One commentator translates the verse as, “If we confess our sins, He . . . will forgive the sins we confess and moreover will even cleanse us from all unrighteousness.” As fallen creatures with fallen minds, we are unable to perceive every single sin we have ever committed, let alone every sin we will ever commit. God alone knows the full extent of a person’s unrighteousness at any given moment. How are we, then, able to confess all our sins? We cannot. John did not ask us to confess our every sin as if we know all our sins. We are, however, responsible to acknowledge every single sin that we are made aware of by the Holy Ghost. There is thus no need to agonize over sins of which we are unaware. This, however, does not explain why we are required to confess our sins.

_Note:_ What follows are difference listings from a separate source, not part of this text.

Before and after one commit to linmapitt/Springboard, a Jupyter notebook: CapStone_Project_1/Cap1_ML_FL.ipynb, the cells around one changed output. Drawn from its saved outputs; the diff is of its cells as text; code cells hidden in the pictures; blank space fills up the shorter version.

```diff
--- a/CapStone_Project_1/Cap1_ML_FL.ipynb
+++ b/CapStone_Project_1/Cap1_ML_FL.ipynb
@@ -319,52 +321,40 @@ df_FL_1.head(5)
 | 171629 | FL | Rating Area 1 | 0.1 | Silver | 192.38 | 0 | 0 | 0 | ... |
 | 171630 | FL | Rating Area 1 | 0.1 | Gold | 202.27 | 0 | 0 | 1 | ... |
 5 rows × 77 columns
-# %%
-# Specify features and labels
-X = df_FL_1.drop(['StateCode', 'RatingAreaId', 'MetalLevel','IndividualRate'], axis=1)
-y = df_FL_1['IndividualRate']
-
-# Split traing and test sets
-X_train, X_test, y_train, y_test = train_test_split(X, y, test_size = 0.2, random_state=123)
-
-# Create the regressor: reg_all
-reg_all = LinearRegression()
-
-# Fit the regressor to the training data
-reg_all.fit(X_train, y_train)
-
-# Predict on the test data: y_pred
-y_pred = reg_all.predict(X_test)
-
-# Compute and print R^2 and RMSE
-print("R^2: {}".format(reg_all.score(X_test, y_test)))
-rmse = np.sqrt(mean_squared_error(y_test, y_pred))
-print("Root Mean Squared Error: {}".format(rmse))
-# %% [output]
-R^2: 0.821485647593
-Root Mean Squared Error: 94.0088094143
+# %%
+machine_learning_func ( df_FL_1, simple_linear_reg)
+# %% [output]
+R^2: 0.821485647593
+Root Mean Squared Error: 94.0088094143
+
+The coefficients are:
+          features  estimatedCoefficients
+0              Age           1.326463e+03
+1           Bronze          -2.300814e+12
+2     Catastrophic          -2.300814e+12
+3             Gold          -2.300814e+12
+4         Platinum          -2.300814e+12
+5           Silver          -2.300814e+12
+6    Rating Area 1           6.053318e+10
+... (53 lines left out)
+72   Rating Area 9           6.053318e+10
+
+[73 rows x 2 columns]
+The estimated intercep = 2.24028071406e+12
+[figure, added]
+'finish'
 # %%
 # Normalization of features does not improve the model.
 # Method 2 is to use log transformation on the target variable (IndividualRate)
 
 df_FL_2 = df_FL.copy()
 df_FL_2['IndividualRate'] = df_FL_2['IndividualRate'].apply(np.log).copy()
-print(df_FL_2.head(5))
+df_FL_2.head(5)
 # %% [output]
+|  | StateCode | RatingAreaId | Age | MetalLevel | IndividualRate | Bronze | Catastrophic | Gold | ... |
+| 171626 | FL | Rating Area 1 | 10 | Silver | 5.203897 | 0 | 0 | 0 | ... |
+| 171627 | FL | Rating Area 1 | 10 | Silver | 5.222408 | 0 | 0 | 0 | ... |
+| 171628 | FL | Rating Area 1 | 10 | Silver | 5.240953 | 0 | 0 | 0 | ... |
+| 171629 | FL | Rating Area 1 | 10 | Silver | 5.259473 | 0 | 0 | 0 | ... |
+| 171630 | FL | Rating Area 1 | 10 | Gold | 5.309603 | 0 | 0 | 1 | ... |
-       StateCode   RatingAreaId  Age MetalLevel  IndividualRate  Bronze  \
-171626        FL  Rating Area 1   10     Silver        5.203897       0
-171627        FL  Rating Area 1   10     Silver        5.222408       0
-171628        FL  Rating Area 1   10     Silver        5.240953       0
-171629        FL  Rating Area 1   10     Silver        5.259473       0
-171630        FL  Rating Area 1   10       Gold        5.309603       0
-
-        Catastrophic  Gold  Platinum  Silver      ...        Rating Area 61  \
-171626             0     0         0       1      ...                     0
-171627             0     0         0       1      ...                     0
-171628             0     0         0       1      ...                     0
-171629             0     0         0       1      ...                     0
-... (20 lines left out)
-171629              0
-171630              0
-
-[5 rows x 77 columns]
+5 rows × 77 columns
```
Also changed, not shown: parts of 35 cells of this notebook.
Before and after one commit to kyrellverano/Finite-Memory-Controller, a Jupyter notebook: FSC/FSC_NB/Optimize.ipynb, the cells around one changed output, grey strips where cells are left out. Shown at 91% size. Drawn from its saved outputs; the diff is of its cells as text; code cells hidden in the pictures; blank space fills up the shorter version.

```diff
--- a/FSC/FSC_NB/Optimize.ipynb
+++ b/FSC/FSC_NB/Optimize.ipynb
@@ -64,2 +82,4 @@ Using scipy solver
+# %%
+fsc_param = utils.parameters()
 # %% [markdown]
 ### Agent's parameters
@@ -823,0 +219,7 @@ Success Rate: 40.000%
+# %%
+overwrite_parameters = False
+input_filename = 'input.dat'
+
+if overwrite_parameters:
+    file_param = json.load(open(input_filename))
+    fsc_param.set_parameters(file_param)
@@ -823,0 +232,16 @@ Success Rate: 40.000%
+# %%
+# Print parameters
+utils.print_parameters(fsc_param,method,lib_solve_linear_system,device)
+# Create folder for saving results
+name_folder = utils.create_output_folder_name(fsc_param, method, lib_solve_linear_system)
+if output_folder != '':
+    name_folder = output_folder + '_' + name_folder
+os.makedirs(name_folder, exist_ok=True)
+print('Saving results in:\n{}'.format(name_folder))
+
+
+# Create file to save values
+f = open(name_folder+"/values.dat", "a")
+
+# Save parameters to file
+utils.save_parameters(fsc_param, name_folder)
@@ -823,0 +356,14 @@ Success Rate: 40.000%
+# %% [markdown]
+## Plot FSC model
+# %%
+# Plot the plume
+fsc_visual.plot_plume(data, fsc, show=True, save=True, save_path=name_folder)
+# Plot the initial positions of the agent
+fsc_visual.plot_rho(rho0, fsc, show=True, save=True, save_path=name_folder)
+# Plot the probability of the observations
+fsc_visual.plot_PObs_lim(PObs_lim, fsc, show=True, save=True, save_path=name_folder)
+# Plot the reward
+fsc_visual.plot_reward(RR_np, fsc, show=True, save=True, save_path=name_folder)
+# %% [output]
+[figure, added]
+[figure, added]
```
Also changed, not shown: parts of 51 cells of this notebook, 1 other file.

As sons of a loving heavenly Father, our positions (as sons) do not change with every sin we commit in our lives as Christians. The Calvinistic proclamation of “Once saved, always saved” is a truism we must not forget. But the son who loves his Father must also acknowledge his faults and failures. A son who never feels the need to ask his heavenly Father for forgiveness for his sins can hardly have much sensitivity to the sins he had committed. Furthermore, our Lord taught his disciples to seek forgiveness of their sins in a prayer (Matt. 6:11-12) that is known to every Reformed church, and possibly, every evangelical church. Our Lord cannot be undermining the extent of His atonement when He asked Christians to seek forgiveness! Herein lies the necessity of human responsibility. Even free grace teacher, Zane Hodges, admits that “confession of sin is never connected by John with the acquisition of eternal life, which is always conditioned on faith.”
Sanctification is the work of the Holy Spirit. Christians, however, are not taught to say, “Well, since my walk with God is made better by the Holy Spirit, and it is His responsibility to transform me to be more Christ-like, I can do whatever I like without feeling remorse or compunction for my sinful actions.” As he grows in grace and spiritual maturity, the true believer becomes more and more sensitive to sins in his life. He will desire a closer walk with his heavenly Father, and he will feel remorse for failing his loving Father in thoughts, words or deeds. The Christian cannot escape his responsibility to live a holy life (1 Peter 1:14-16). Likewise, the believer is not exempted from asking forgiveness for sins in his life. Justification must not be confused with sanctification. Asking God for forgiveness does not contradict the fact that the Christian is, indeed, forgiven of all his sins. In fact, it is the believer’s responsibility to confess whatever sins the Spirit brings to remembrance in his life. Therefore, the teaching that Christians should not confess their sins is erroneous, and even deleterious to the believer’s sanctification process.